### Problem requirements
Locate the word "notebook" in the material, then show every line that holds it.

### Records supplied
Content starts

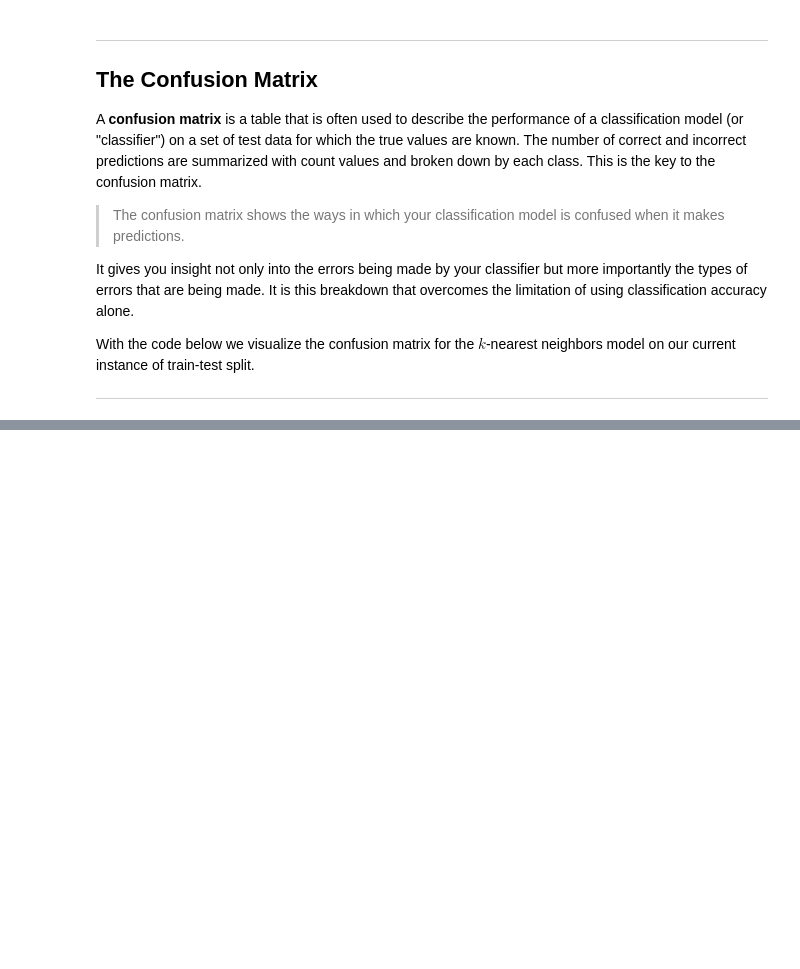
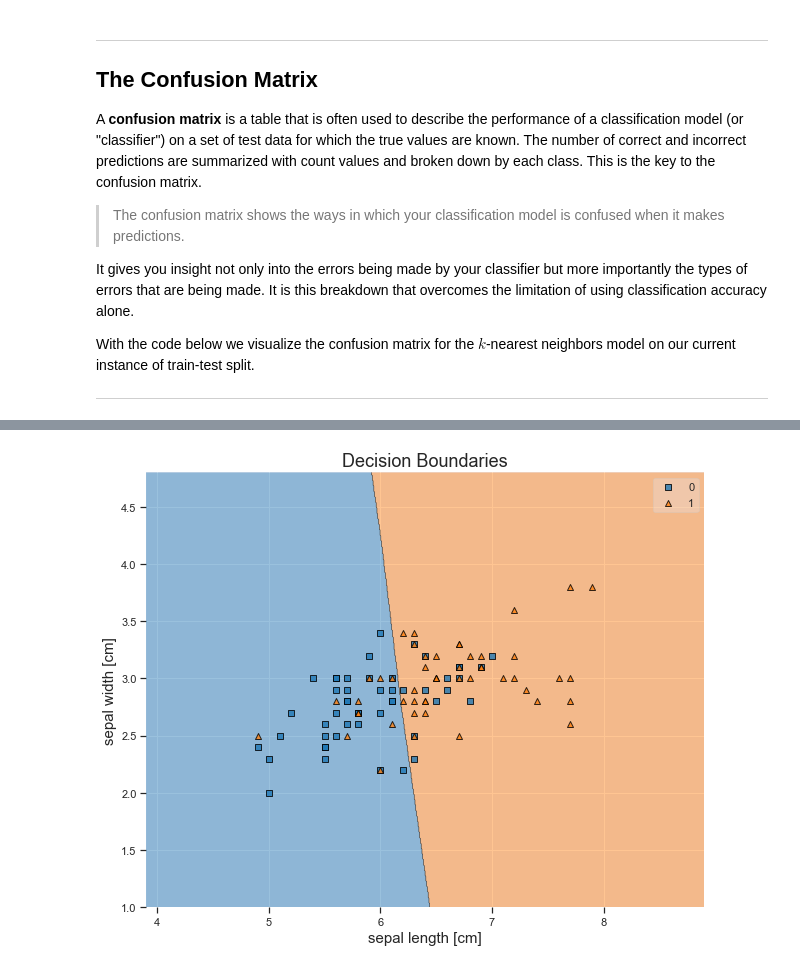
Before and after one commit to RandyRDavila/Data_Science_and_Machine_Learning_Spring_2022, a Jupyter notebook: Lecture_7/Lecture_7_2.ipynb, the cells around one changed output, grey strips where cells are left out. Saved outputs shown, nothing was run; the diff lists cells and outputs as text; code cells hidden in the pictures; blank space fills up the shorter version.

```diff
--- a/Lecture_7/Lecture_7_2.ipynb
+++ b/Lecture_7/Lecture_7_2.ipynb
@@ -209,0 +294,16 @@ print(classification_report(y_test, y_pred))
+# %%
+from sklearn.neural_network import MLPClassifier
+clf3 = MLPClassifier(solver='lbfgs', alpha= 0.33,
+                   hidden_layer_sizes=(120, 120), random_state=1, max_iter = 50_000)
+
+clf3.fit(X_train, y_train)
+net_y_pred = clf3.predict(X_test)
+
+plt.figure(figsize = (10, 8))
+plot_decision_regions(X, y, clf = clf3)
+plt.xlabel("sepal length [cm]", fontsize = 15)
+plt.ylabel("sepal width [cm]", fontsize = 15)
+plt.title("Decision Boundaries", fontsize = 18)
+plt.show()
+# %% [output]
+[figure, added]
```
Also changed, not shown: parts of 13 cells of this notebook, 5 other files.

Content ends

### Task result
Before and after one commit to RandyRDavila/Data_Science_and_Machine_Learning_Spring_2022, a Jupyter notebook: Lecture_7/Lecture_7_2.ipynb, the cells around one changed output, grey strips where cells are left out. Saved outputs shown, nothing was run; the diff lists cells and outputs as text; code cells hidden in the pictures; blank space fills up the shorter version.
Also changed, not shown: parts of 13 cells of this notebook, 5 other files.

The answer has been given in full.